If you’re participating, look for ways to get active.

If you’re organizing, look for ways to engage others. 

Nothing will work unless you do.

Maya Angelou


If you’re responsible for planning an online seminar or teaching a virtual class, remember: We want to be entertained if we’re watching something. And if we’re watching something, we want to feel. That feeling might be surprise or intrigue, curiosity or delight, disgust or repulsion, but we must feel something to be interested.

A traditional lecture won’t cut it. 

Incorporate images, videos, sounds, and unexpected elements to spark engagement and hold interest. Themes and pop culture references can surprise and delight attendees; end your meeting with a song or insert a relevant story into your presentation.


The greatest gift of online activities: The ability to network and share. 

Exchange opinions, ask for resources, find ways to trade thoughts, and start online conversations with others. While you can stick to more traditional chat forums and send emails, you can also get creative: Write a turn-by-turn story with a friend, watch a movie separately before sharing opinions, create a music playlist together.

Collaboration can become a tremendous pool of inspiration and insight. With a bit of creativity, options are endless.

Some people look for a beautiful place. Others make a place beautiful.

Hazrat Inavat Khan


As an organizer, intentionally decide upon the set outcomes of your online happenings. Then make a plan. Choose whether recurring events or one-off structures will best suit your goals. Schedule the meeting in advance, or jolt an eager audience with unannounced events.

Next, consider how you’ll present to participants. The way in which you communicate establishes rapport and sets clear boundaries, establishing a framework for what will take place. Audio-only arrangements create different spaces than those with video elements. Participatory tasks with light structure can be the right amount of encouragement participants need to stay interested.

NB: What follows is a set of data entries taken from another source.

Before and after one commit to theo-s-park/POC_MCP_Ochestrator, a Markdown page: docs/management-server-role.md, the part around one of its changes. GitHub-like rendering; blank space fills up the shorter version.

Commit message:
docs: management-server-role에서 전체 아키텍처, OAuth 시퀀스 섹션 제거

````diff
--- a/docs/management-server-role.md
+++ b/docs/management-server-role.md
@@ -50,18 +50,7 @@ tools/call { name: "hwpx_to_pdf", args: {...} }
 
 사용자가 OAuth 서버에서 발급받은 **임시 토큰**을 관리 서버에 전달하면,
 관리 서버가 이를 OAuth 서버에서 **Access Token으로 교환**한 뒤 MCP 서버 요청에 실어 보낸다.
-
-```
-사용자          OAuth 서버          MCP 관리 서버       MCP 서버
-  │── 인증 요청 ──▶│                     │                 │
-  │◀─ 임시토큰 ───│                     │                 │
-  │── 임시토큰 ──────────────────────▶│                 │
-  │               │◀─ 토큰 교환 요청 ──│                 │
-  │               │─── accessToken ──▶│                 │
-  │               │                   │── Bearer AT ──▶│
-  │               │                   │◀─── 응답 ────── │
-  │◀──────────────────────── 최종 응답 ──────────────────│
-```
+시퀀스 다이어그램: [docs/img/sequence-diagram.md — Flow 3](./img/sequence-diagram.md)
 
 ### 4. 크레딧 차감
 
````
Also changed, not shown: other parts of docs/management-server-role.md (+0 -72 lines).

Thoughtfulness guides the most worthwhile experiences and helps provide foundations for creativity to blossom.

Meaningful content is grounded in intention.

Intentional spaces, event planning, and work that matters

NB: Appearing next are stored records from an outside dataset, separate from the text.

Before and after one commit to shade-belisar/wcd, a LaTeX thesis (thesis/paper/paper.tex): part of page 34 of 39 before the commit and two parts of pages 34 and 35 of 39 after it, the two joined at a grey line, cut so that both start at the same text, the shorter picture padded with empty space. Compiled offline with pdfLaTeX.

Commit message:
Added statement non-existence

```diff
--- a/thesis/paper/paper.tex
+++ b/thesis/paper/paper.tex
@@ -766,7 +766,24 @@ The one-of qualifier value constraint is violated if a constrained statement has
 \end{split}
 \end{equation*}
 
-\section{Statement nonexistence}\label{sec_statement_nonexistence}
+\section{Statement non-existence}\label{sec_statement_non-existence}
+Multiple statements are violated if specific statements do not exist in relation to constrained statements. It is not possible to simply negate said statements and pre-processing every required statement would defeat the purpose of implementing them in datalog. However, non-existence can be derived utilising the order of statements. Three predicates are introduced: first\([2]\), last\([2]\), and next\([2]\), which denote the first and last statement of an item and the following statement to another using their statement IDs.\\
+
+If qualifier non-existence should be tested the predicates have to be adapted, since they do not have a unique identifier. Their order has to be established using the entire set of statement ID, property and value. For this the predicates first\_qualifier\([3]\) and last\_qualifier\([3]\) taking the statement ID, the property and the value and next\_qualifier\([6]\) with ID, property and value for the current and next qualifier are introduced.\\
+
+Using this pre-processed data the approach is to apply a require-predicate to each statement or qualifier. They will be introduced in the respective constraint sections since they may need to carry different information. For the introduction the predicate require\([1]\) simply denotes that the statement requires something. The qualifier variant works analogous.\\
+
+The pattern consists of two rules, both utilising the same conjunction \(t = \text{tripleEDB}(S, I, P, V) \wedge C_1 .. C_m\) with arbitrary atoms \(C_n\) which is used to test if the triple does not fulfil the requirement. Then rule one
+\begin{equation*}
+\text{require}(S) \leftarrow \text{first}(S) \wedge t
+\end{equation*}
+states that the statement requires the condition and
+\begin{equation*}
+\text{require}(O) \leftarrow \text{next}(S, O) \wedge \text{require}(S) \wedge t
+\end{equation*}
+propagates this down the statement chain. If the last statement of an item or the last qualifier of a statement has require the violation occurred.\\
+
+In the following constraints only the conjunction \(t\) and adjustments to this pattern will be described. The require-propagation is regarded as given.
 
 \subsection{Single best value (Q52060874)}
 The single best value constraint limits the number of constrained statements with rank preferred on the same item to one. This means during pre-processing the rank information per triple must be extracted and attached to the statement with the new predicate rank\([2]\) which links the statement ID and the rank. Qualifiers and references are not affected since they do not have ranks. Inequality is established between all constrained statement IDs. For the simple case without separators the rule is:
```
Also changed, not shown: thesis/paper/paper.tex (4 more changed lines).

Recently I had the pleasure of speaking with Will Bachman on his podcast Umbrex. We talk about my dinners in New York, my work with Seth Godin, and what I’m doing now in Nepal.

Listen here.

Consider this your friendly reminder that it is never too late to start.